Total Player Value: Money Talks
What are NBA players really worth?
by Abe Schwadron / @abe_squad
Derrick Rose should have made $20 million more than the Bulls paid him last season. At least, that’s what the 22-year-old guard was worth during his MVP campaign last season, according to Total Player Value, a basketball analytics site that evaluates every player and assigns them a suggested yearly salary value.
Rich Steinlauf, a former college draft analyst and advisor to several NBA teams in the ‘90s, runs TPV. Steinlauf combines traditional statistics with players’ impact beyond the box score to determine just how much each NBA player is worth, in millions of dollars. Steinlauf makes personal adjustments based on instinct to account for fourth quarter performance, games played, off-ball defense and more.
Some of the results are not surprising: TPV lists Michael Redd, Rashard Lewis, Eddy Curry and Gilbert Arenas among the most overpaid players in the League last season. Other evaluations are more revealing, though. Along with Rose, Steinlauf lists Dwight Howard and LeBron James as two of the League’s most underpaid players.
How is that possible? In his analysis of the NBA lockout, Steinlauf suggests that the top fourth of NBA players (by performance) are grossly underpaid, while the remaining 75 percent of players are generously compensated for underperforming.
TPV tracked players throughout every game of the 2011 postseason, too, illuminating potential value from underrated free agents-to-be. Steinlauf noted, for instance, that Marc Gasol could be a free-agent bargain this summer. Gasol outperformed his contract by more than $10 million during the Playoffs, and outplayed Tim Duncan of the Spurs.
Steinlauf started his career in 1988 as a college draft consultant, eventually working with a handful of NBA teams to chart Playoff games, including for the 1995 NBA Champion Houston Rockets.
But Steinlauf grew frustrated of his inability to keep track of the entire League on a daily basis. He began searching for a way to transform his scouting skills to a mainstream method of evaluating NBA players—and one that fans and teams alike could understand.
Total Player Value was birthed prior to the ‘08-09 season, when Steinlauf ranked players on a 1-100 scale, LeBron leading the League with a 98 grade and the worst players ranking as ones, twos and threes. But after one season, Steinlauf knew something had to change.
“I liked scale, but it hit me that it would be far more interesting to fans, and more valuable to teams, to translate those grades into salaries,” he said. “My natural instinct told me this would be a more catchy version.”
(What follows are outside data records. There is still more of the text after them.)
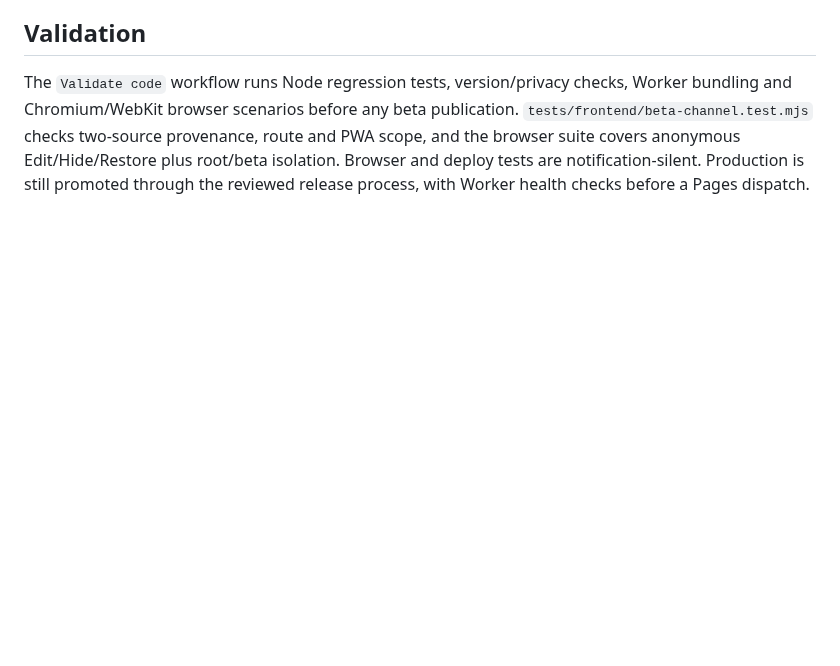
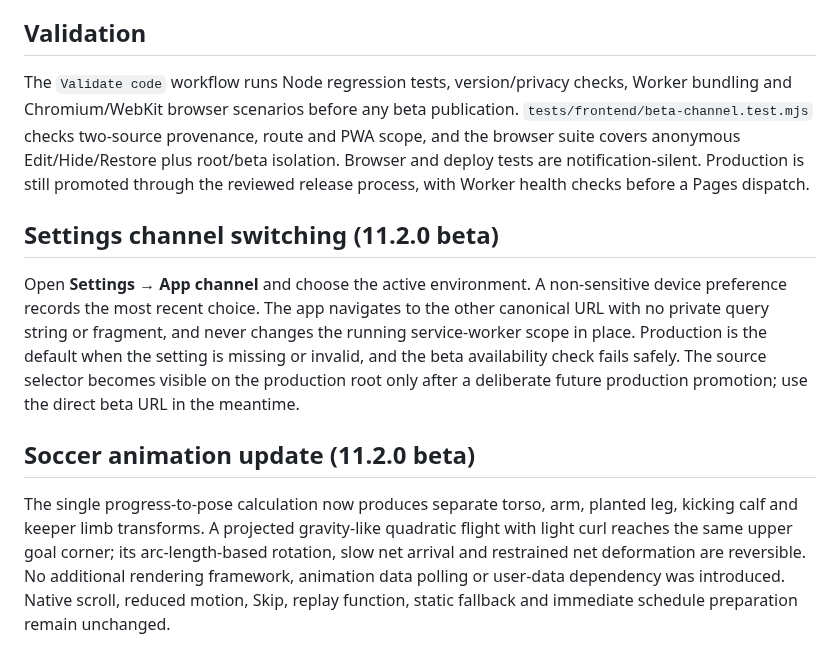
Before and after one commit to vudh1/ballerwatch, a Markdown page: docs/wiki/V2.md, the part around the change. Rendered like a GitHub page; blank space fills up the shorter version.

```diff
--- a/docs/wiki/V2.md
+++ b/docs/wiki/V2.md
@@ -25,3 +25,11 @@ The complete beta includes the same stadium intro, shot/keeper choreography, gla
 ## Validation
 
 The `Validate code` workflow runs Node regression tests, version/privacy checks, Worker bundling and Chromium/WebKit browser scenarios before any beta publication. `tests/frontend/beta-channel.test.mjs` checks two-source provenance, route and PWA scope, and the browser suite covers anonymous Edit/Hide/Restore plus root/beta isolation. Browser and deploy tests are notification-silent. Production is still promoted through the reviewed release process, with Worker health checks before a Pages dispatch.
+
+## Settings channel switching (11.2.0 beta)
+
+Open **Settings → App channel** and choose the active environment. A non-sensitive device preference records the most recent choice. The app navigates to the other canonical URL with no private query string or fragment, and never changes the running service-worker scope in place. Production is the default when the setting is missing or invalid, and the beta availability check fails safely. The source selector becomes visible on the production root only after a deliberate future production promotion; use the direct beta URL in the meantime.
+
+## Soccer animation update (11.2.0 beta)
+
+The single progress-to-pose calculation now produces separate torso, arm, planted leg, kicking calf and keeper limb transforms. A projected gravity-like quadratic flight with light curl reaches the same upper goal corner; its arc-length-based rotation, slow net arrival and restrained net deformation are reversible. No additional rendering framework, animation data polling or user-data dependency was introduced. Native scroll, reduced motion, Skip, replay function, static fallback and immediate schedule preparation remain unchanged.
```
Steinlauf says fans can enjoy TPV for a daily pro hoops digest that is “easier than reading a box score,” and hopes eventually to bring his valuations to an NBA team’s front office. “I believe I can help save an owner money and help him improve his team.”